WORK TASK:
In the entries below, find every line with the string "actual" and copy it.

DATA RECORDS:
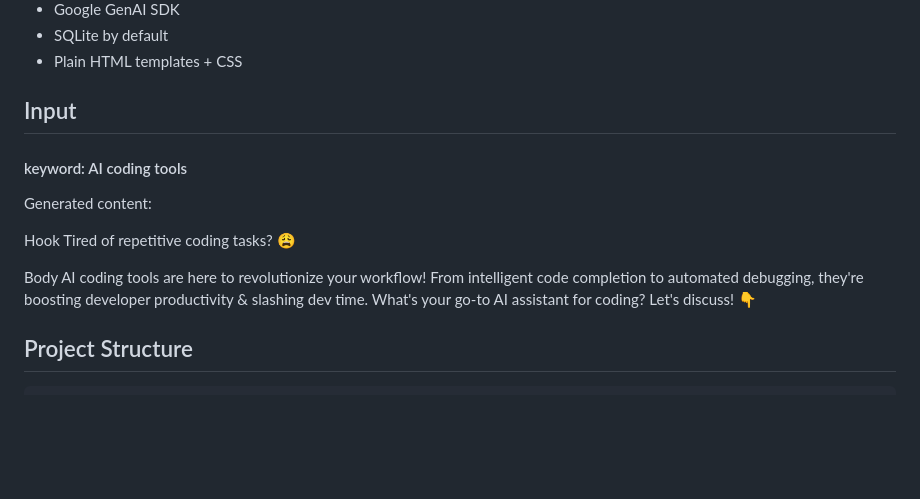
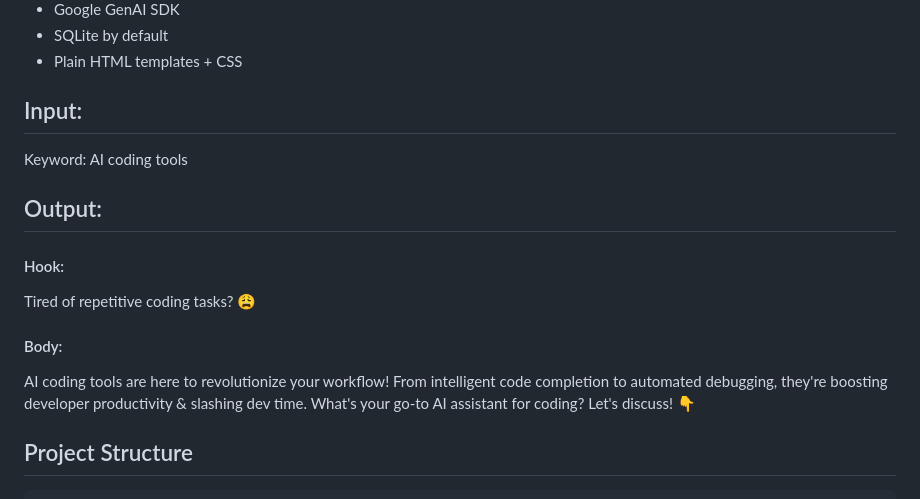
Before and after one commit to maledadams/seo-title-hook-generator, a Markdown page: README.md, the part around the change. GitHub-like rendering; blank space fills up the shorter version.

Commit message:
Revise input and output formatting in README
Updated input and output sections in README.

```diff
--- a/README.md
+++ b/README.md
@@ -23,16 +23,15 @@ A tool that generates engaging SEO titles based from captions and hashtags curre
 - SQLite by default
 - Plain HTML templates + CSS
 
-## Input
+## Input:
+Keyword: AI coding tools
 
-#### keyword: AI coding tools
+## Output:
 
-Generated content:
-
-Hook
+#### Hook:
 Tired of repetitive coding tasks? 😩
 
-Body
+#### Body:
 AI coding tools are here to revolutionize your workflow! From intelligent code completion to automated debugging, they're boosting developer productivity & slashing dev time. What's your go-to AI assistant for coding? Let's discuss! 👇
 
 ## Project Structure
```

...

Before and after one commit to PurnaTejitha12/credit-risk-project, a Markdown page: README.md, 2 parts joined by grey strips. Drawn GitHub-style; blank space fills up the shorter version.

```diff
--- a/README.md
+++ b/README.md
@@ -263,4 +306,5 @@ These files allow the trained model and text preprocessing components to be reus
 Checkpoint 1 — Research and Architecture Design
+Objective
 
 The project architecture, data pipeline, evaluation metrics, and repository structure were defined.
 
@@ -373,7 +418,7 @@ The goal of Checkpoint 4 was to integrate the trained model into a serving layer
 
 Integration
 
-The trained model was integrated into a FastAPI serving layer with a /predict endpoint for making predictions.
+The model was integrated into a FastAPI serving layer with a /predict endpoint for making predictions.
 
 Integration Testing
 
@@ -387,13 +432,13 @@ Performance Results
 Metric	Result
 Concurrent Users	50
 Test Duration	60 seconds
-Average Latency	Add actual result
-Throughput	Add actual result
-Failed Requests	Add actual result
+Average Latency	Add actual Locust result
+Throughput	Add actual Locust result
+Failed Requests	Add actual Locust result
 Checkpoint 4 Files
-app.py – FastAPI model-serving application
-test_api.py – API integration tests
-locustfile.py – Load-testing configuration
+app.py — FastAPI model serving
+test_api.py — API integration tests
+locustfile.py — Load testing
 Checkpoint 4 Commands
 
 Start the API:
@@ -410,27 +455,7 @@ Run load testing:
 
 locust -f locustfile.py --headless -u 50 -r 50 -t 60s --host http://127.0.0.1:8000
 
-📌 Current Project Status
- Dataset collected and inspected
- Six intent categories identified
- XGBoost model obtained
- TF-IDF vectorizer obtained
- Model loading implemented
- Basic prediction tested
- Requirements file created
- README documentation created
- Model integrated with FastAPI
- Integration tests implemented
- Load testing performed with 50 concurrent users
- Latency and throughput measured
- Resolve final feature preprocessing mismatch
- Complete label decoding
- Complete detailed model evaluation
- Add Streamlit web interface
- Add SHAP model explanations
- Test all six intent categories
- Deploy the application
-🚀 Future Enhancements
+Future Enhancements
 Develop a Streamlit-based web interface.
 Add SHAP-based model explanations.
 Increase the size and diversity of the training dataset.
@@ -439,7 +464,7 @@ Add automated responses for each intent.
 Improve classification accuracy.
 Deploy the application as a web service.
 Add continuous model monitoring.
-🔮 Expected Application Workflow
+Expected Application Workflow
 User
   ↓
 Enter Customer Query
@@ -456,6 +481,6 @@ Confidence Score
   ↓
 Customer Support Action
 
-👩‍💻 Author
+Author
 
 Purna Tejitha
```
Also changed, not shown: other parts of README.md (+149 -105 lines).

SOLUTION FOR THIS TASK:
-Average Latency	Add actual result
-Throughput	Add actual result
-Failed Requests	Add actual result
+Average Latency	Add actual Locust result
+Throughput	Add actual Locust result
+Failed Requests	Add actual Locust result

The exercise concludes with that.